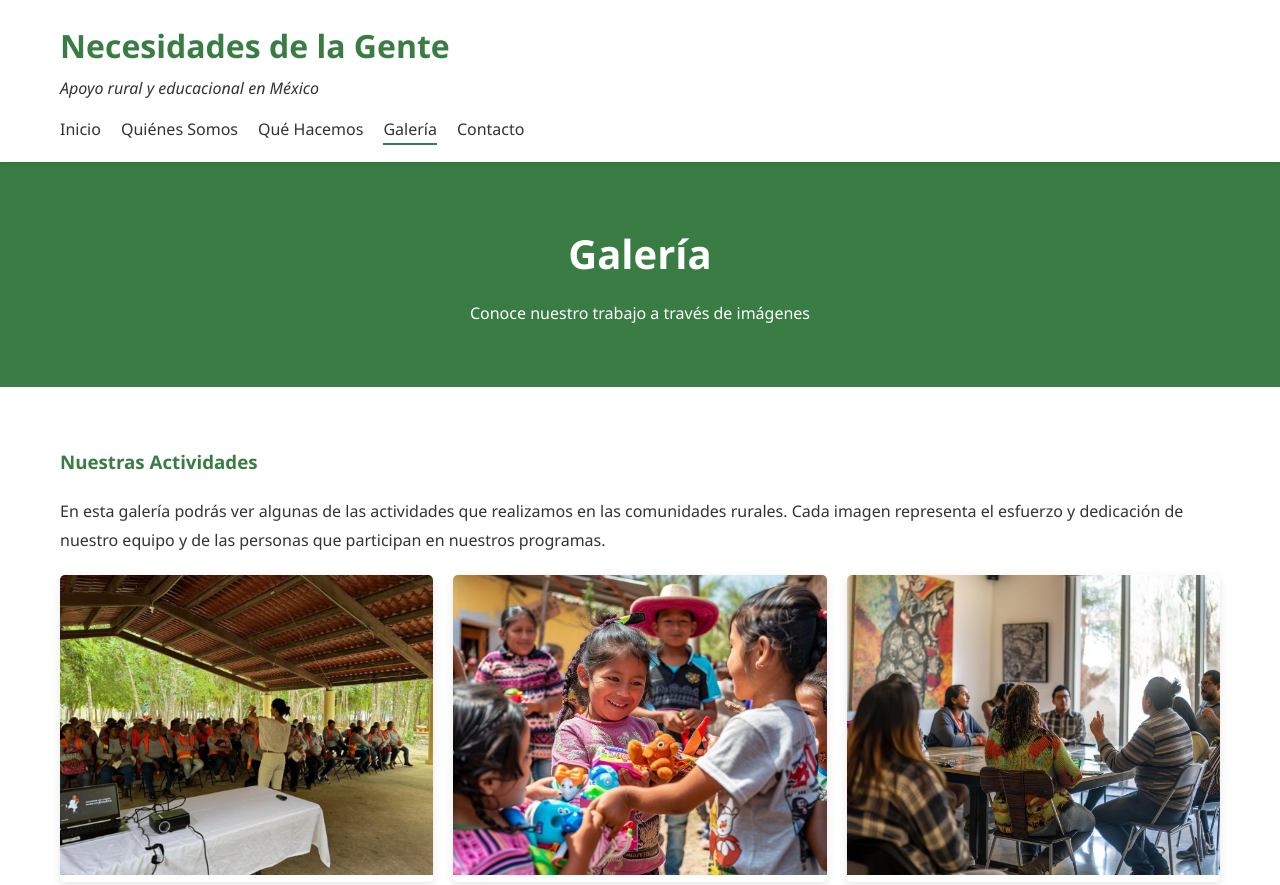
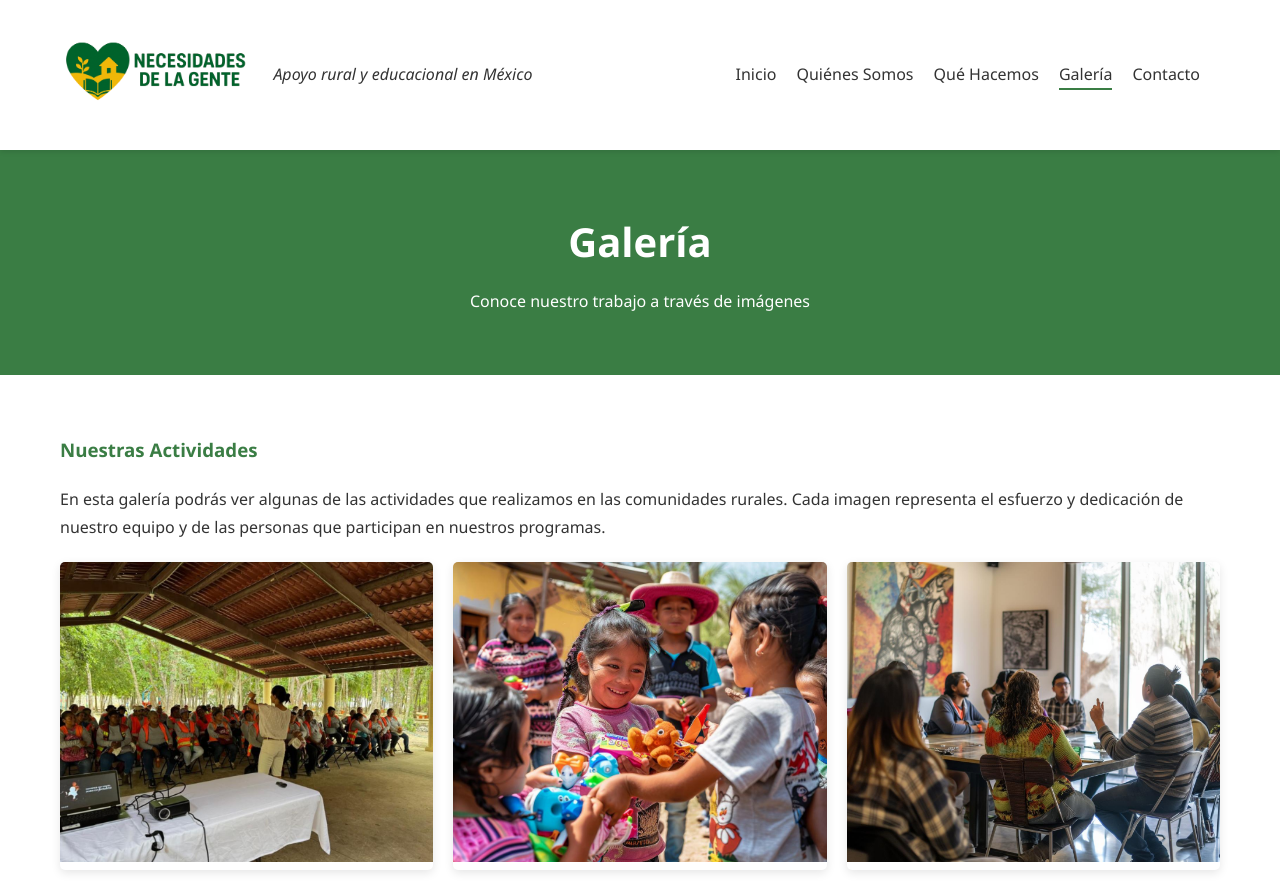
Before and after one commit to hernaneem/ndlg, a plain HTML site: page galeria.html in a window 1280 px wide. Shown: the top 885 px of the page. Drawn offline with nearby package versions, Linux system fonts and the light colour scheme.

Commit message:
agregado de flexbox

```diff
--- a/galeria.html
+++ b/galeria.html
@@ -13,7 +13,7 @@
 <body>
     <header>
         <div class="container">
-            <h1>Necesidades de la Gente</h1>
+            <h1><img src="Imagenes/LOGO NDLG.png" alt="Logo NDLG" class="logo"></h1>
             <p class="tagline">Apoyo rural y educacional en México</p>
             <nav>
                 <ul>
--- a/styles.css
+++ b/styles.css
@@ -66,23 +66,37 @@ header {
     z-index: 100;
 }
 
+header .container {
+    display: flex;
+    flex-wrap: wrap;
+    align-items: center;
+    justify-content: space-between;
+}
+
 header h1 {
+    margin: 0;
+    flex-basis: 100%;
+    text-align: center;
+    margin-bottom: 5px;
     color: var(--primary-color);
-    margin-bottom: 5px;
-    .logo {
-        width: 250px;
-        height: 150px;}
 }
 
 header .tagline {
+    flex-basis: 100%;
+    text-align: center;
+    margin-bottom: 15px;
     color: var(--dark-color);
     font-style: italic;
-    margin-bottom: 15px;
+}
+
+header nav {
+    flex-basis: 100%;
 }
 
 header nav ul {
     display: flex;
     flex-wrap: wrap;
+    justify-content: center;
 }
 
 header nav ul li {
@@ -294,6 +308,34 @@ footer {
 
     .featured-grid {
         grid-template-columns: 1fr;
+    }
+}
+
+@media (min-width: 992px) {
+    header .container {
+        flex-wrap: nowrap;
+    }
+
+    header h1 {
+        flex-basis: auto;
+        margin-bottom: 0;
+        text-align: left;
+    }
+
+    .logo {
+        margin: 0;
+    }
+
+    header .tagline {
+        flex-basis: auto;
+        margin-bottom: 0;
+        text-align: left;
+        margin-left: 20px;
+    }
+
+    header nav {
+        flex-basis: auto;
+        margin-left: auto;
     }
 }
 
@@ -560,3 +602,11 @@ textarea.form-control {
     border-radius: 5px;
     margin-top: 40px;
 }
+
+/* Logo */
+.logo {
+    max-height: 100px;
+    width: auto;
+    display: block;
+    margin: 0 auto 10px;
+}
```
Also changed, not shown: contacto.html (+1 -1 lines), que-hacemos.html (+1 -1 lines), quienes-somos.html (+1 -1 lines).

○ ○ ○

Exercise goal:
Write out every record above exactly, leaving no picture in the result.

Answer area:
Before and after one commit to hernaneem/ndlg, a plain HTML site: page galeria.html in a window 1280 px wide. Shown: the top 885 px of the page. Drawn offline with nearby package versions, Linux system fonts and the light colour scheme.

Commit message:
agregado de flexbox

```diff
--- a/galeria.html
+++ b/galeria.html
@@ -13,7 +13,7 @@
 <body>
     <header>
         <div class="container">
-            <h1>Necesidades de la Gente</h1>
+            <h1><img src="Imagenes/LOGO NDLG.png" alt="Logo NDLG" class="logo"></h1>
             <p class="tagline">Apoyo rural y educacional en México</p>
             <nav>
                 <ul>
--- a/styles.css
+++ b/styles.css
@@ -66,23 +66,37 @@ header {
     z-index: 100;
 }
 
+header .container {
+    display: flex;
+    flex-wrap: wrap;
+    align-items: center;
+    justify-content: space-between;
+}
+
 header h1 {
+    margin: 0;
+    flex-basis: 100%;
+    text-align: center;
+    margin-bottom: 5px;
     color: var(--primary-color);
-    margin-bottom: 5px;
-    .logo {
-        width: 250px;
-        height: 150px;}
 }
 
 header .tagline {
+    flex-basis: 100%;
+    text-align: center;
+    margin-bottom: 15px;
     color: var(--dark-color);
     font-style: italic;
-    margin-bottom: 15px;
+}
+
+header nav {
+    flex-basis: 100%;
 }
 
 header nav ul {
     display: flex;
     flex-wrap: wrap;
+    justify-content: center;
 }
 
 header nav ul li {
@@ -294,6 +308,34 @@ footer {
 
     .featured-grid {
         grid-template-columns: 1fr;
+    }
+}
+
+@media (min-width: 992px) {
+    header .container {
+        flex-wrap: nowrap;
+    }
+
+    header h1 {
+        flex-basis: auto;
+        margin-bottom: 0;
+        text-align: left;
+    }
+
+    .logo {
+        margin: 0;
+    }
+
+    header .tagline {
+        flex-basis: auto;
+        margin-bottom: 0;
+        text-align: left;
+        margin-left: 20px;
+    }
+
+    header nav {
+        flex-basis: auto;
+        margin-left: auto;
     }
 }
 
@@ -560,3 +602,11 @@ textarea.form-control {
     border-radius: 5px;
     margin-top: 40px;
 }
+
+/* Logo */
+.logo {
+    max-height: 100px;
+    width: auto;
+    display: block;
+    margin: 0 auto 10px;
+}
```
Also changed, not shown: contacto.html (+1 -1 lines), que-hacemos.html (+1 -1 lines), quienes-somos.html (+1 -1 lines).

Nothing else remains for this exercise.